[Collected data]
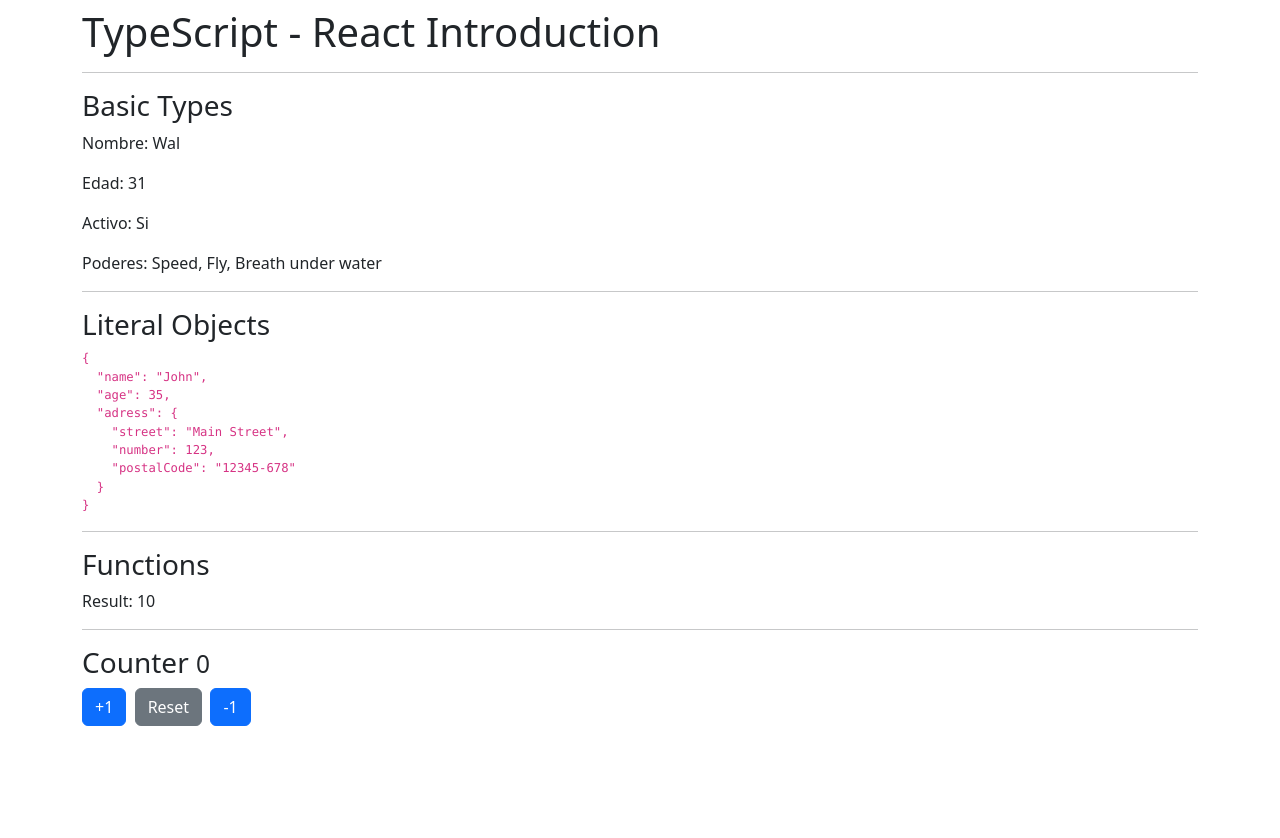
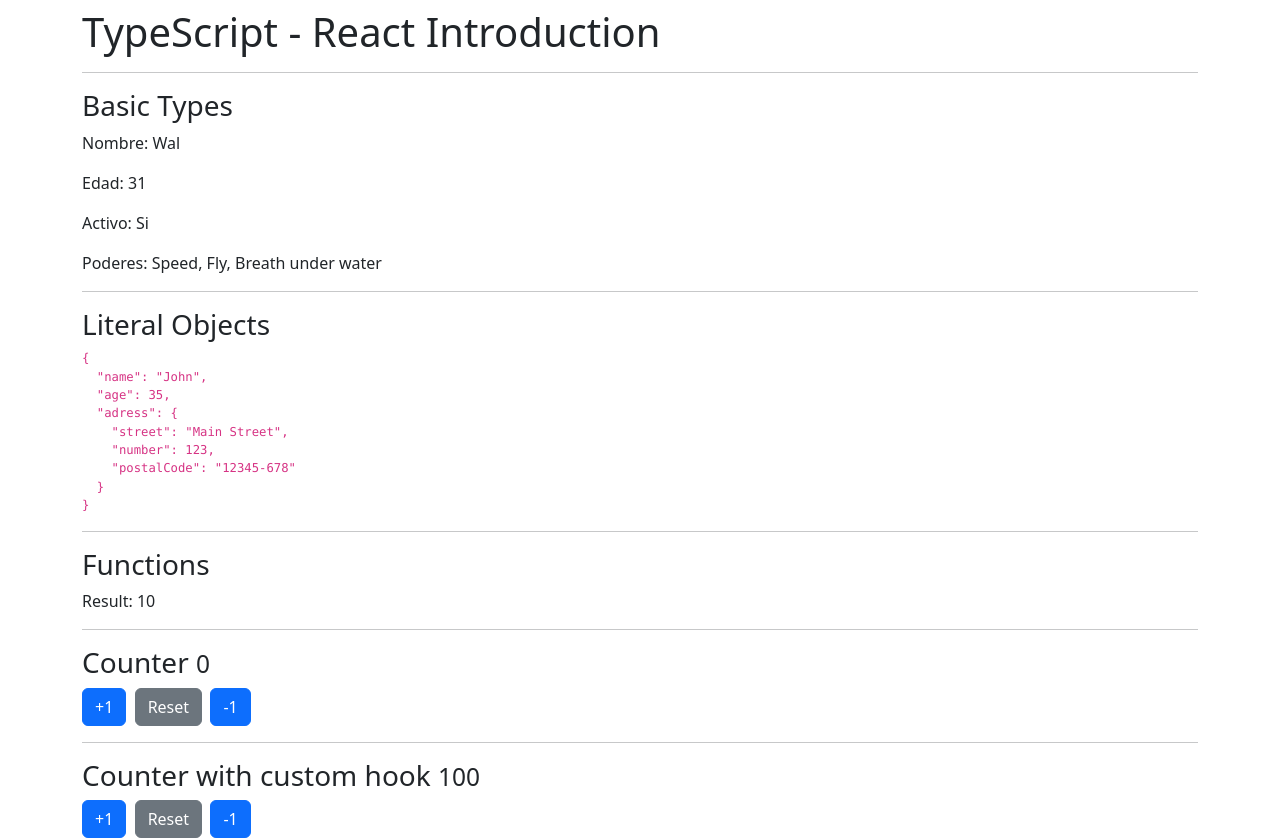
Before and after one commit to WallMonfortt/01-reinforcement, a React (Vite) app: page / in a window 1280 px wide. Before the commit the page ends 800 px from the top, so only its background shows below. Built offline with nearby package versions, Linux system fonts and the light colour scheme.

Commit message:
useCounter custom hook

```diff
--- a/src/App.tsx
+++ b/src/App.tsx
@@ -1,4 +1,5 @@
 import Counter from "./components/Counter";
+import CounterWithHook from "./components/CounterWithHook";
 import { BasicTypes } from "./typescrpt/BasicTypes";
 import Functions from "./typescrpt/Functions";
 import LiteralObjects from "./typescrpt/LiteralObjects";
@@ -15,6 +16,8 @@
       <Functions />
       <hr/>
       <Counter />
+      <hr/>
+      <CounterWithHook/>
     </div>
   )
 }
--- /dev/null
+++ b/src/components/CounterWithHook.tsx
@@ -0,0 +1,28 @@
+import useCounter from '../hooks/useCounter';
+
+const CounterWithHook = () => {
+
+    const initialValue = 100;
+
+    const {value, handleAdd, setValue} = useCounter( initialValue );
+
+  return (
+    <>
+      <h3>Counter with custom hook <small>{value}</small></h3>
+      <button
+        className='btn btn-primary'
+        onClick={ () => handleAdd(1)}
+      >+1</button> &nbsp;
+      <button
+        className='btn btn-secondary'
+        onClick={ () => setValue(initialValue)}
+        >Reset</button> &nbsp;
+      <button
+        className='btn btn-primary'
+        onClick={ () => handleAdd(-1)}
+      >-1</button>
+    </>
+  )
+}
+
+export default CounterWithHook
--- /dev/null
+++ b/src/hooks/useCounter.tsx
@@ -0,0 +1,16 @@
+import { useState } from 'react'
+
+const useCounter = ( initialValue : number = 0) => {
+  const [value, setValue] = useState(initialValue);
+
+    const handleAdd = (num:number) => {
+        setValue(value + num);
+    }
+  return {
+    value,
+    handleAdd,
+    setValue
+  }
+}
+
+export default useCounter
```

Task item:
Among the entries above, how many lines contain the string "export"? Only the number should be given.

Problem solution:
2